iPods in general are in decline. That includes the touches. In any case, his statement remains true.
So why should Apple enter the stupidphone market? Why? They specifically didn't, and that was for a reason.
Restating your position is not a rebuttal. You can say this about every market that Apple has ever entered:
So why should Apple enter the MP3 market? Why? They specifically didn't, and that was for a reason.
Except it doesn't. Using your same argument, because the Nokia Lumia only has moderate success Apple should not be in the smartphone market either.
It should not be a point of contention on an Apple fan site that Apple can execute better than Nokia can. If Nokia can manage moderate success it should not be a hard sell that Apple could do better.
And that same research shows iPhones being used in a smart way. Smart makes Apple (and third parties) more money.
Which doesn't disprove that a well designed feature phone could not be priced the same as a low end smartphone and still sell well. The fact that a feature phone costs a lot less to make means the margins on an iPhone Nano will not be anemic like low end smartphones.
This is the same model that Apple successfully used against netbooks. A high quality, far more focused product over a low quality more general product. On paper a netbook can do everything a laptop can. In practice the iPad is far better in the narrow feature set it addresses.
Likewise a very focused iPhone Nano feature phone could more efficiently and elegantly do the large majority of tasks done with a low end Android smartphone without requiring a data plan.
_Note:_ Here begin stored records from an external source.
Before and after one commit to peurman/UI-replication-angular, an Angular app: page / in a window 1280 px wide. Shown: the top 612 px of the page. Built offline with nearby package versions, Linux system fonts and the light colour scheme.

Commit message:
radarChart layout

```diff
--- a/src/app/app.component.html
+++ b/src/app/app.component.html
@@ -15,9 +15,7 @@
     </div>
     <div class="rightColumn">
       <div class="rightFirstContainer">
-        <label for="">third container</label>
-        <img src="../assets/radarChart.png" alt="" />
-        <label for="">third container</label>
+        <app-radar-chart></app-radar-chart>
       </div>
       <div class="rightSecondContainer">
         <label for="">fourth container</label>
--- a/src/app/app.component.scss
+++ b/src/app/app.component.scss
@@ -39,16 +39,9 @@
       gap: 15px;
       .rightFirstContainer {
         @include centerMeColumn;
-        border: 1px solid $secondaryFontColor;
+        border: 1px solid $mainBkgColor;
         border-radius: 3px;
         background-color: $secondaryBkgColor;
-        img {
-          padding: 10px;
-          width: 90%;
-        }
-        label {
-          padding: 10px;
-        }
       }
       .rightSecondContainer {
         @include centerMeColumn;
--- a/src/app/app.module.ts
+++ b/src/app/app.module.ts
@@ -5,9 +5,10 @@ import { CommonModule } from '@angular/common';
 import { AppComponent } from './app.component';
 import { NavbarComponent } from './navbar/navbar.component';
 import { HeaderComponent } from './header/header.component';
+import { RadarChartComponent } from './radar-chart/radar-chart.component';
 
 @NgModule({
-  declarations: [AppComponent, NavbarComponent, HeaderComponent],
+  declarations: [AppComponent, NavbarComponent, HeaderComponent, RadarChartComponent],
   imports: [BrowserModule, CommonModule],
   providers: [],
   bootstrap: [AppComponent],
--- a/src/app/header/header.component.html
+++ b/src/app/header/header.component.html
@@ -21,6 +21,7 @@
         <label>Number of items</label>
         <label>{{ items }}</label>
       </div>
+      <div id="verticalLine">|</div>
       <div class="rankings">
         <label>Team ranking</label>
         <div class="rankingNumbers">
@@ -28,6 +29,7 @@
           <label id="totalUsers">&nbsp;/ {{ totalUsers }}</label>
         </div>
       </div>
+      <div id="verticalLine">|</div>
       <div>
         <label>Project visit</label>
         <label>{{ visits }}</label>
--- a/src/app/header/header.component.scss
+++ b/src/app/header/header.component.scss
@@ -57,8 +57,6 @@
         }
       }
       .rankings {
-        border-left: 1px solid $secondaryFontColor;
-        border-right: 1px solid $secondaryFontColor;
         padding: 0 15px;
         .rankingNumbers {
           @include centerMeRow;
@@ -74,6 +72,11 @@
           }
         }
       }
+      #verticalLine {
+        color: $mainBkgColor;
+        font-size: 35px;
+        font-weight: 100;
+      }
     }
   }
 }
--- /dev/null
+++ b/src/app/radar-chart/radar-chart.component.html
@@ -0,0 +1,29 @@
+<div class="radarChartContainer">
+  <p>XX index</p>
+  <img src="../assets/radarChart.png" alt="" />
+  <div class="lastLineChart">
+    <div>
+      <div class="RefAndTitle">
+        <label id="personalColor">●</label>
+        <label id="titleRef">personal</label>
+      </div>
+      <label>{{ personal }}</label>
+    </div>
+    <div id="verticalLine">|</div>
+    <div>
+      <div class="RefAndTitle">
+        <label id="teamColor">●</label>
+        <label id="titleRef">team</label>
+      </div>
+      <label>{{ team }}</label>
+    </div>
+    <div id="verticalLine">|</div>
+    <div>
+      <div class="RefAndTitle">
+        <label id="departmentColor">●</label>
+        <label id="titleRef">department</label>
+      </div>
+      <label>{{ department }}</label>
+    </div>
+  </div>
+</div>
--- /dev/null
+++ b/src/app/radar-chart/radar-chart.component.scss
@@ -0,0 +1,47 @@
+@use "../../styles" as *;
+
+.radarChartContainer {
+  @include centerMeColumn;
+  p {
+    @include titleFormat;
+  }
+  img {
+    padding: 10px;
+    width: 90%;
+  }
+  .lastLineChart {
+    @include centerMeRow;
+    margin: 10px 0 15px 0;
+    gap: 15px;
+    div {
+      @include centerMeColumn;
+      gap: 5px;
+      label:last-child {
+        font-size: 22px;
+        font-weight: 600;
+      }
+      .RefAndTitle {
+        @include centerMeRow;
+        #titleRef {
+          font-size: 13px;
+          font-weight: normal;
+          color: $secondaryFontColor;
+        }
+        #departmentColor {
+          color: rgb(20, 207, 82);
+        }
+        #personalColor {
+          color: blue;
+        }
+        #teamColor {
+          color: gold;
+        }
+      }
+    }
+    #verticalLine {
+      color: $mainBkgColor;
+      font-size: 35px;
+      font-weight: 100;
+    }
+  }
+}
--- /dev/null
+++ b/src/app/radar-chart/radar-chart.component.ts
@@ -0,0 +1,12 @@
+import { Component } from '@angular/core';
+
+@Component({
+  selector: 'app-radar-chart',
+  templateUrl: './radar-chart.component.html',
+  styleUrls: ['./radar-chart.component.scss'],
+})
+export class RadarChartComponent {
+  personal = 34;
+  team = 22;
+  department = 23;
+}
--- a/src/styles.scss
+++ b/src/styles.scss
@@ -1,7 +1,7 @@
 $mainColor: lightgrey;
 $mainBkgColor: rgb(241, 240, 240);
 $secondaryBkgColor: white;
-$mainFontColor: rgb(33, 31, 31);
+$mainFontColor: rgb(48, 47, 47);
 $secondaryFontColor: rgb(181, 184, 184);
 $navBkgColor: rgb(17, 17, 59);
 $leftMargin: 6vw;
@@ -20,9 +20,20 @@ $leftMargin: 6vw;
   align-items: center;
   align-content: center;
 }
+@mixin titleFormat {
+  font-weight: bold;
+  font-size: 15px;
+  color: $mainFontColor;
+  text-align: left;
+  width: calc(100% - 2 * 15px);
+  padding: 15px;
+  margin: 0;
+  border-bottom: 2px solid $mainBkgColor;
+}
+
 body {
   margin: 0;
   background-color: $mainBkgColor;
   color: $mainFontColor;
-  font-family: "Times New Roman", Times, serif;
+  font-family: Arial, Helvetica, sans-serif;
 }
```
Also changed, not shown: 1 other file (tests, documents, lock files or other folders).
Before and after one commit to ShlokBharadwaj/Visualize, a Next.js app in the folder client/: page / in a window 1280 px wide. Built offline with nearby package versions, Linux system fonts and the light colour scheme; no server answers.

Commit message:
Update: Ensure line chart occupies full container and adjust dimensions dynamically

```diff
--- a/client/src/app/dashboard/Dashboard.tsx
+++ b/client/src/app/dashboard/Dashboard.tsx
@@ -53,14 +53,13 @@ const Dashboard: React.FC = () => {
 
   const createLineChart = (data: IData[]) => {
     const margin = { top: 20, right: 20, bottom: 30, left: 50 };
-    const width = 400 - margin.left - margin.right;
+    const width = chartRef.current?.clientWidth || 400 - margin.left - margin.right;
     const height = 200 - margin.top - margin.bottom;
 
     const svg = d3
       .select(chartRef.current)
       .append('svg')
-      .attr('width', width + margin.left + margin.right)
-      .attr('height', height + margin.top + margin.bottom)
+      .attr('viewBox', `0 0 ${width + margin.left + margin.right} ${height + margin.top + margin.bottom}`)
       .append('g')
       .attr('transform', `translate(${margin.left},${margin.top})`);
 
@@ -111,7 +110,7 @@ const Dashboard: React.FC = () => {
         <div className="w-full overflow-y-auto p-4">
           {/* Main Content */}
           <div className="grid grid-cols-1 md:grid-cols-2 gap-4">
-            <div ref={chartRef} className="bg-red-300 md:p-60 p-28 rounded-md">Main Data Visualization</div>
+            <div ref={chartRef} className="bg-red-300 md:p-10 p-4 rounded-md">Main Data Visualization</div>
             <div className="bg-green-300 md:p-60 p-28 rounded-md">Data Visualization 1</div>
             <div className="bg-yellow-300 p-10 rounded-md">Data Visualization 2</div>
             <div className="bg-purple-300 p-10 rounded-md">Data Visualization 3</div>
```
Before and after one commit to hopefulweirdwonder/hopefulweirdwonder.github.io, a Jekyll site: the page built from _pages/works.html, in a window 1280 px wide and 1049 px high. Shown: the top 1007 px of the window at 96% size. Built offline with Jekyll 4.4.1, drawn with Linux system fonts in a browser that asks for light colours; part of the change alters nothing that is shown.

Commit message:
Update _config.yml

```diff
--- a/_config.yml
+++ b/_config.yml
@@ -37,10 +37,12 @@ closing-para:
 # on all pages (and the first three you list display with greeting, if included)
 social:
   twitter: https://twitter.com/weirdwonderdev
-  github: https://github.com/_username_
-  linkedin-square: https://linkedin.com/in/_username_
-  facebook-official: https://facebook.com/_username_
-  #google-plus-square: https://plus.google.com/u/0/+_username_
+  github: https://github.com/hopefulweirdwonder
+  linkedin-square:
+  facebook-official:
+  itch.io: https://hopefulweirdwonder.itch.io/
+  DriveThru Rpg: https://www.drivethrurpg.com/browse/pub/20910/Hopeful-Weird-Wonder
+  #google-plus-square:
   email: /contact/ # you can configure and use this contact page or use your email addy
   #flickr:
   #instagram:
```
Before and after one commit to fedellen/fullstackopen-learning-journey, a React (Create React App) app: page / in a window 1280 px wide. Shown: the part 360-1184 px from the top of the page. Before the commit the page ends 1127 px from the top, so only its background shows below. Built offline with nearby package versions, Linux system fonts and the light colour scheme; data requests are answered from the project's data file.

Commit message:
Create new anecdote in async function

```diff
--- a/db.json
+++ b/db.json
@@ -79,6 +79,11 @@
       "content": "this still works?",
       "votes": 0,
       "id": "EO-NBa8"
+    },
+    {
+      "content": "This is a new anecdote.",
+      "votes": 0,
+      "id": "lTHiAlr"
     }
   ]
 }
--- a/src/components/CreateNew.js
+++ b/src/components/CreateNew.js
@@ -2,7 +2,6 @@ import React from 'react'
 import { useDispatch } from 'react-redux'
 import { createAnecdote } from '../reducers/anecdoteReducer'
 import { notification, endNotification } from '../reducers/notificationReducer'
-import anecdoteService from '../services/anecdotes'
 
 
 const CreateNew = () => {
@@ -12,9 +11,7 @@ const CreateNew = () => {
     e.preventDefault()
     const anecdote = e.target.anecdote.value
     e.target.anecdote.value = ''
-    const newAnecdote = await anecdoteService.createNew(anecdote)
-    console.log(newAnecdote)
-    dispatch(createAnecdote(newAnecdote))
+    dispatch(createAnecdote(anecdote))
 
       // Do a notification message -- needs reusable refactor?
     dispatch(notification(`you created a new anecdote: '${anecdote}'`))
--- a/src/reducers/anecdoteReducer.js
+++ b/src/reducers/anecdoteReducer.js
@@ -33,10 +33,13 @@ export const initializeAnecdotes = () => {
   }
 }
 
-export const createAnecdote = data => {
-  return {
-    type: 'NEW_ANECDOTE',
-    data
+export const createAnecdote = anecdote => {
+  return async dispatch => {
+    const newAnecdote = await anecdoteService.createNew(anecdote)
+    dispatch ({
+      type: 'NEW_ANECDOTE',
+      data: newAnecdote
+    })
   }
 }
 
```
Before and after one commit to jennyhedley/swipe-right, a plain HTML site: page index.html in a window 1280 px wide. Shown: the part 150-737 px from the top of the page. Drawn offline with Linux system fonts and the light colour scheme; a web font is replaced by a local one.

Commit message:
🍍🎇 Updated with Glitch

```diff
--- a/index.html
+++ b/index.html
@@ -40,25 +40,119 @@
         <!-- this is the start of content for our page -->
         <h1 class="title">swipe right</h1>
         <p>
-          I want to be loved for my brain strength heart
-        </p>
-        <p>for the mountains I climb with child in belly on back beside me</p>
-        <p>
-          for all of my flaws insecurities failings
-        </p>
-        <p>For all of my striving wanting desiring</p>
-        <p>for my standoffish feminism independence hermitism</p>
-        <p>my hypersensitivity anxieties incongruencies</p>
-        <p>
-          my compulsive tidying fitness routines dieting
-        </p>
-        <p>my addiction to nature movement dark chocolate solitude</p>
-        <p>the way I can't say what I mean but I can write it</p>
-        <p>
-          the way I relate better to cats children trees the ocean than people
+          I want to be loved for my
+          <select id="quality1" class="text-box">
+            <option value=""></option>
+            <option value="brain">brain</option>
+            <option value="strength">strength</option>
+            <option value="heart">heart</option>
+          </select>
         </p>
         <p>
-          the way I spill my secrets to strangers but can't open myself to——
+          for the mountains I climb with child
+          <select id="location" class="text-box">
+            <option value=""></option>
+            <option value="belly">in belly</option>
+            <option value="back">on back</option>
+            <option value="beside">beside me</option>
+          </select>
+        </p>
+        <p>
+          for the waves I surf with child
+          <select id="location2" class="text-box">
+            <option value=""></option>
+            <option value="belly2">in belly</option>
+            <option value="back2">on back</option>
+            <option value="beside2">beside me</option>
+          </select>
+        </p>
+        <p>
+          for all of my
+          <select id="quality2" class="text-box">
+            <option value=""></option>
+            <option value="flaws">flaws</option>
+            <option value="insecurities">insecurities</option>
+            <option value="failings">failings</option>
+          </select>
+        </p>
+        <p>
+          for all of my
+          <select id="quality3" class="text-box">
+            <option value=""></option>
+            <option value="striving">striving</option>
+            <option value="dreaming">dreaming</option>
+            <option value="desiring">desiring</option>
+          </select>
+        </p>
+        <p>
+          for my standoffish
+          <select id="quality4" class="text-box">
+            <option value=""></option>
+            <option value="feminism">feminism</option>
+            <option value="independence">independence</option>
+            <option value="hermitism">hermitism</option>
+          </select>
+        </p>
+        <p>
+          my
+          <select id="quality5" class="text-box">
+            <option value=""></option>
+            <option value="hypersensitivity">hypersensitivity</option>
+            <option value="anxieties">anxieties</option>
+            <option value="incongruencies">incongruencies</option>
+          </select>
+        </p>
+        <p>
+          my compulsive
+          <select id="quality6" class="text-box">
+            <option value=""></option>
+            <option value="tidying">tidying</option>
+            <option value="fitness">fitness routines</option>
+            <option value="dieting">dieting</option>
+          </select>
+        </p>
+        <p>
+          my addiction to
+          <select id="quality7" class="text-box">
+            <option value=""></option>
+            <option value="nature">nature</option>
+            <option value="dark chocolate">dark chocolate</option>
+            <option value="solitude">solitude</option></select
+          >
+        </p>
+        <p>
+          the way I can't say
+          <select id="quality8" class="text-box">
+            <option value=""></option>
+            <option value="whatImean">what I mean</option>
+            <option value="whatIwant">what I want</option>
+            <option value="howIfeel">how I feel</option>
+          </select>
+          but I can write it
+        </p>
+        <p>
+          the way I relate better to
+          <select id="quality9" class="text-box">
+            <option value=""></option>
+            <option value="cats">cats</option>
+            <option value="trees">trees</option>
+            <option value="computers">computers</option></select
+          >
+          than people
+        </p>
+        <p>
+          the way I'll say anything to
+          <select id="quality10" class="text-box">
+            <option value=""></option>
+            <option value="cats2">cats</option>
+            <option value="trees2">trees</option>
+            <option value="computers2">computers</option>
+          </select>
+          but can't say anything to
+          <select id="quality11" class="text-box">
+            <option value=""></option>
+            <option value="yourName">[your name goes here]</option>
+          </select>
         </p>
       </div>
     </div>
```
A PixoOS SDK exists. It is possible that Apple could allow general app development for a PixoOS based iPhone Nano. Or they might keep it limited to specific 3rd party developers.